_Problem to solve_
Work through the records that follow and return each line containing the word "Incorrect".

_Records drawn from a dataset_
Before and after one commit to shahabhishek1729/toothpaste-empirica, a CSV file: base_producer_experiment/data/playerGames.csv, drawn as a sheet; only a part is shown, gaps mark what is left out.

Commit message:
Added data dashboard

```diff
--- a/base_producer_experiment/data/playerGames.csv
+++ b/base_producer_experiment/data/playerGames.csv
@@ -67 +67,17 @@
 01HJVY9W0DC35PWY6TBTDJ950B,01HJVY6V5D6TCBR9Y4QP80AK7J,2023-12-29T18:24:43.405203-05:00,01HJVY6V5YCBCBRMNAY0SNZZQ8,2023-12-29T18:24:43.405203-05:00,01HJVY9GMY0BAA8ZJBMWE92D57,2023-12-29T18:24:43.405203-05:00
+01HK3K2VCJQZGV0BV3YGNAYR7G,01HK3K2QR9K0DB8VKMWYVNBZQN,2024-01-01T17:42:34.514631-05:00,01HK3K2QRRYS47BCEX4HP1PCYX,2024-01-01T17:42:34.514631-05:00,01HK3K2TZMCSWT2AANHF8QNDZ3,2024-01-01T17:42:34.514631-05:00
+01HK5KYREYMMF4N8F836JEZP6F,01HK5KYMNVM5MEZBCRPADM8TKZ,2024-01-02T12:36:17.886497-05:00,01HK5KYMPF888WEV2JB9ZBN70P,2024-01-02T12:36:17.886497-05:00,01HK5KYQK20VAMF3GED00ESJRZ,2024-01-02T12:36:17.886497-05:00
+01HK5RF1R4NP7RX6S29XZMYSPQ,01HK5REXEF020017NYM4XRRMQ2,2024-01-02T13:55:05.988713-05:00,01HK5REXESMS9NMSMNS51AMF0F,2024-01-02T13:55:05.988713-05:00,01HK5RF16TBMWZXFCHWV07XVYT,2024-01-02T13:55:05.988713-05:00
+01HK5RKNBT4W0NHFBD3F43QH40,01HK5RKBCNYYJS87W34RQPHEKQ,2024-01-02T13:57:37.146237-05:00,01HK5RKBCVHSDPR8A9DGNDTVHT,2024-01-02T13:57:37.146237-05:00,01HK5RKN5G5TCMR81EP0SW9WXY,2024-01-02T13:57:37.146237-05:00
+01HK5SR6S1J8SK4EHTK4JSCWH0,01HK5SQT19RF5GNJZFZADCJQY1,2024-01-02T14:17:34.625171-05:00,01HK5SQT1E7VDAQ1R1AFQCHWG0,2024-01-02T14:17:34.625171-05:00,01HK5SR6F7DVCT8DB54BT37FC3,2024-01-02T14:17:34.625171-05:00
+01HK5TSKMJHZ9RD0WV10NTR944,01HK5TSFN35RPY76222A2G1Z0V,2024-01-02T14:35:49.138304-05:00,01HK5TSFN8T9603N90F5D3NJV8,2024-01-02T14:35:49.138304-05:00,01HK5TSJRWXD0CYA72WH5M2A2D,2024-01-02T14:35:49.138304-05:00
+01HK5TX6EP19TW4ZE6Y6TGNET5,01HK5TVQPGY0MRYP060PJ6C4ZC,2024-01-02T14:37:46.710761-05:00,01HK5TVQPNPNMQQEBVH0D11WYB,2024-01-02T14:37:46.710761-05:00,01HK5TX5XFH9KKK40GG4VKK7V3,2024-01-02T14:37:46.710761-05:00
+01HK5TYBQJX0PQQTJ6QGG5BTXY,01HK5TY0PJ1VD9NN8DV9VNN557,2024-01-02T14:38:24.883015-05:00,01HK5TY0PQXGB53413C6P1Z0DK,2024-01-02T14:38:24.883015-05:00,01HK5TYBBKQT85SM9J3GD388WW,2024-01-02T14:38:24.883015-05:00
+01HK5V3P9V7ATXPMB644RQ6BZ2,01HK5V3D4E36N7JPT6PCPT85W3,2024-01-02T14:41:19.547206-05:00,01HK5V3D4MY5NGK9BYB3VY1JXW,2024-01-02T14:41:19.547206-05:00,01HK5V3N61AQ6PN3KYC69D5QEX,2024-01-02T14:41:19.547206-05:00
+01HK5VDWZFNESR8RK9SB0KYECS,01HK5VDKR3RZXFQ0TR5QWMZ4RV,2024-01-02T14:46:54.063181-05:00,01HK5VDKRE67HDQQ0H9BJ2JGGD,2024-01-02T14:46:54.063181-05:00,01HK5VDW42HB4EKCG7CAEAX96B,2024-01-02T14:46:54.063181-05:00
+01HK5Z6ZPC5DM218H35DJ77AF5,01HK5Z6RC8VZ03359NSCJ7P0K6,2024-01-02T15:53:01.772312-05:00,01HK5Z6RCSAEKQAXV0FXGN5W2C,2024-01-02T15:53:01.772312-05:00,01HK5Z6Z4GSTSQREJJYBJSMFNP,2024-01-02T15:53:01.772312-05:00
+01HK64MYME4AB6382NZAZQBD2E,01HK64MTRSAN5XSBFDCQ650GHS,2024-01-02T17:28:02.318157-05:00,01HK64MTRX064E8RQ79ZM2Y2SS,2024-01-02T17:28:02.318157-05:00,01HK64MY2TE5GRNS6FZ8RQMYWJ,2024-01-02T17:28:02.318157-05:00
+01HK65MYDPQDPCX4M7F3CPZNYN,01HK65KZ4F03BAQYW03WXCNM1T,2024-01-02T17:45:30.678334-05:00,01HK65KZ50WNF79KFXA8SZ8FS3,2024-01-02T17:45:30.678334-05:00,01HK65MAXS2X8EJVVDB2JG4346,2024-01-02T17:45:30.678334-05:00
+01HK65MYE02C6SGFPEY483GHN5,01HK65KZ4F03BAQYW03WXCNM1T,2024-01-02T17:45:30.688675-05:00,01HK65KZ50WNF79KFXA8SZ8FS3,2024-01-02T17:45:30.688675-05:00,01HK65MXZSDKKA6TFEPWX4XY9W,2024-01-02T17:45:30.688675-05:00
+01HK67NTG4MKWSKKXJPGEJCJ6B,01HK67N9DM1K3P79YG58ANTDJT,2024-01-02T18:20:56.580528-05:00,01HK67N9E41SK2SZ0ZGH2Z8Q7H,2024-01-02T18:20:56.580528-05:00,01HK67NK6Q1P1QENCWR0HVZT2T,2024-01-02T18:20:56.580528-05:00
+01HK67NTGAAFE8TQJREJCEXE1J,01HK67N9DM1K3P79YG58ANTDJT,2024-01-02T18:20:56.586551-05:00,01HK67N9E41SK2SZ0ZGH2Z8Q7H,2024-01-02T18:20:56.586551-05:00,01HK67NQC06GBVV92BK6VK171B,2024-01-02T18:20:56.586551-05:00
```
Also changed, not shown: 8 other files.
* * *
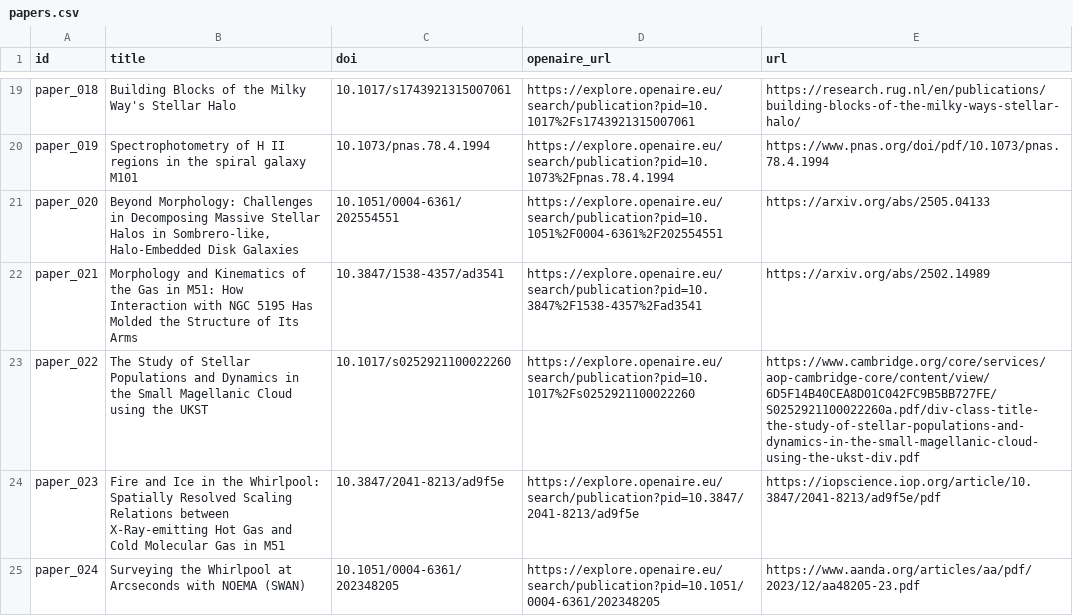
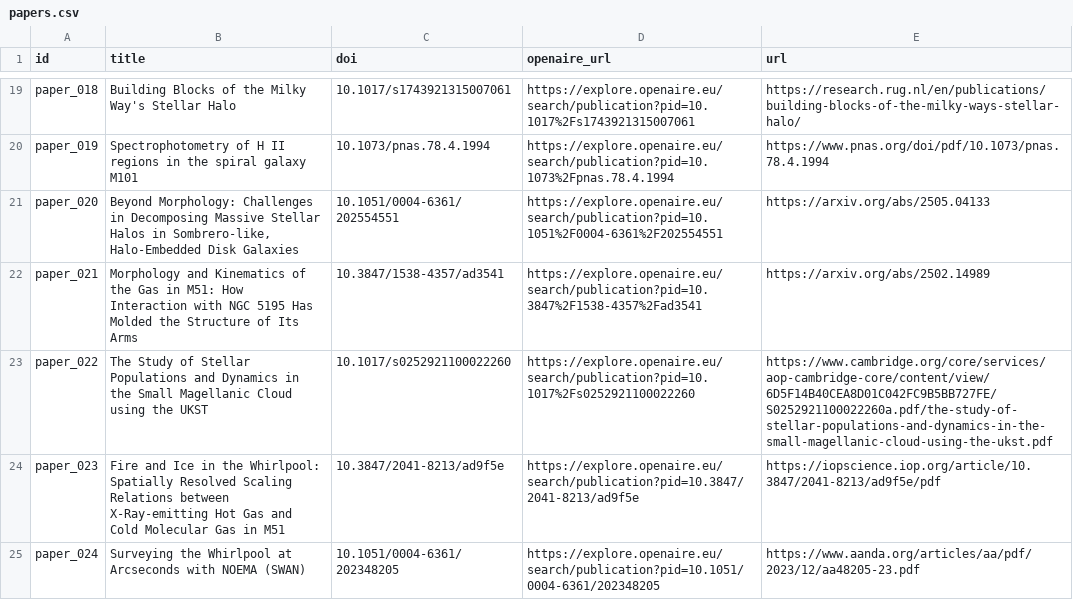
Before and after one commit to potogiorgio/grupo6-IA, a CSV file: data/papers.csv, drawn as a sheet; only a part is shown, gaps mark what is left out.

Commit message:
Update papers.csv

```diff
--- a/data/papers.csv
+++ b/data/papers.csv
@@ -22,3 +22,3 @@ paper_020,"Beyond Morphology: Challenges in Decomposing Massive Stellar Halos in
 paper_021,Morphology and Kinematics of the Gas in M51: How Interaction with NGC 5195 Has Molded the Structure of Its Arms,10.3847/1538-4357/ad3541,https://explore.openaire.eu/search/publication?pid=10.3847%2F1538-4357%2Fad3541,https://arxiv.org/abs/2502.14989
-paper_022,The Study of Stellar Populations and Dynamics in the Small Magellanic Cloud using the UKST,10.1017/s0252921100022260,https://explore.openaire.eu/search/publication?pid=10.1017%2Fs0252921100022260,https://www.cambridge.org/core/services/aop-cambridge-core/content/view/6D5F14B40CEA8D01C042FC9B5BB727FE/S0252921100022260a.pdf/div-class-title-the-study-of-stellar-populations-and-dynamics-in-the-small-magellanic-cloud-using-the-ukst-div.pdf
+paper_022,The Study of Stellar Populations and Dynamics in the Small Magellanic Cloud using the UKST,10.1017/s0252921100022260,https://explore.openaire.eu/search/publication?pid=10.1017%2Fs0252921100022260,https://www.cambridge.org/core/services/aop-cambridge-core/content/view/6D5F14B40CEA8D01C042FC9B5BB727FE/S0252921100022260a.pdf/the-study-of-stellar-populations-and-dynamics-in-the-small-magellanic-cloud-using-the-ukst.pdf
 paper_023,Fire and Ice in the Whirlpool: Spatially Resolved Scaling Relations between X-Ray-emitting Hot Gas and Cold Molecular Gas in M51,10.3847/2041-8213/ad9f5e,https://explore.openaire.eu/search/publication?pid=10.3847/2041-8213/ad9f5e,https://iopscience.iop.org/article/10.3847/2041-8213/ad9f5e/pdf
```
---
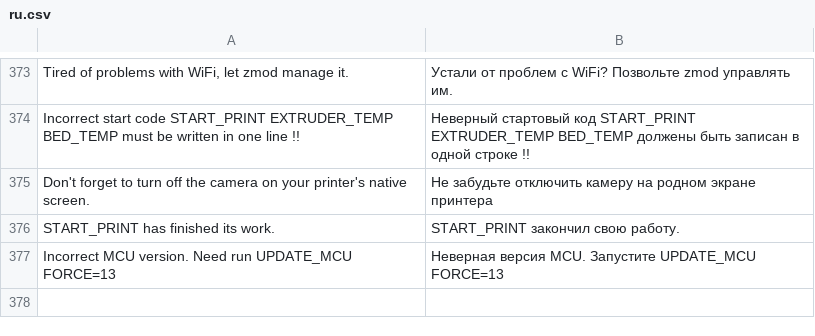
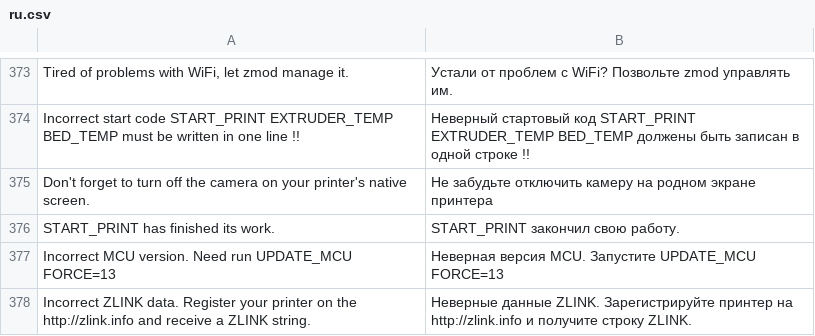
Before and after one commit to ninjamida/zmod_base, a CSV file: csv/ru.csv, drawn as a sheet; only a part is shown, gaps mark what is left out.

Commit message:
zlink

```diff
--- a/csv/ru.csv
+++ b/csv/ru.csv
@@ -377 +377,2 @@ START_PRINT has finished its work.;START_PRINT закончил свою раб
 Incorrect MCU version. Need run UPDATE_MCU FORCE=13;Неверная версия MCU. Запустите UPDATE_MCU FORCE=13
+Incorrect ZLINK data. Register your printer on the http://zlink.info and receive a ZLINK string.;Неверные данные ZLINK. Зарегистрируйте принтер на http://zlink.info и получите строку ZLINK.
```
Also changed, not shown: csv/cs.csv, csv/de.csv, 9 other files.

_The answer_
 Incorrect MCU version. Need run UPDATE_MCU FORCE=13;Неверная версия MCU. Запустите UPDATE_MCU FORCE=13
+Incorrect ZLINK data. Register your printer on the http://zlink.info and receive a ZLINK string.;Неверные данные ZLINK. Зарегистрируйте принтер на http://zlink.info и получите строку ZLINK.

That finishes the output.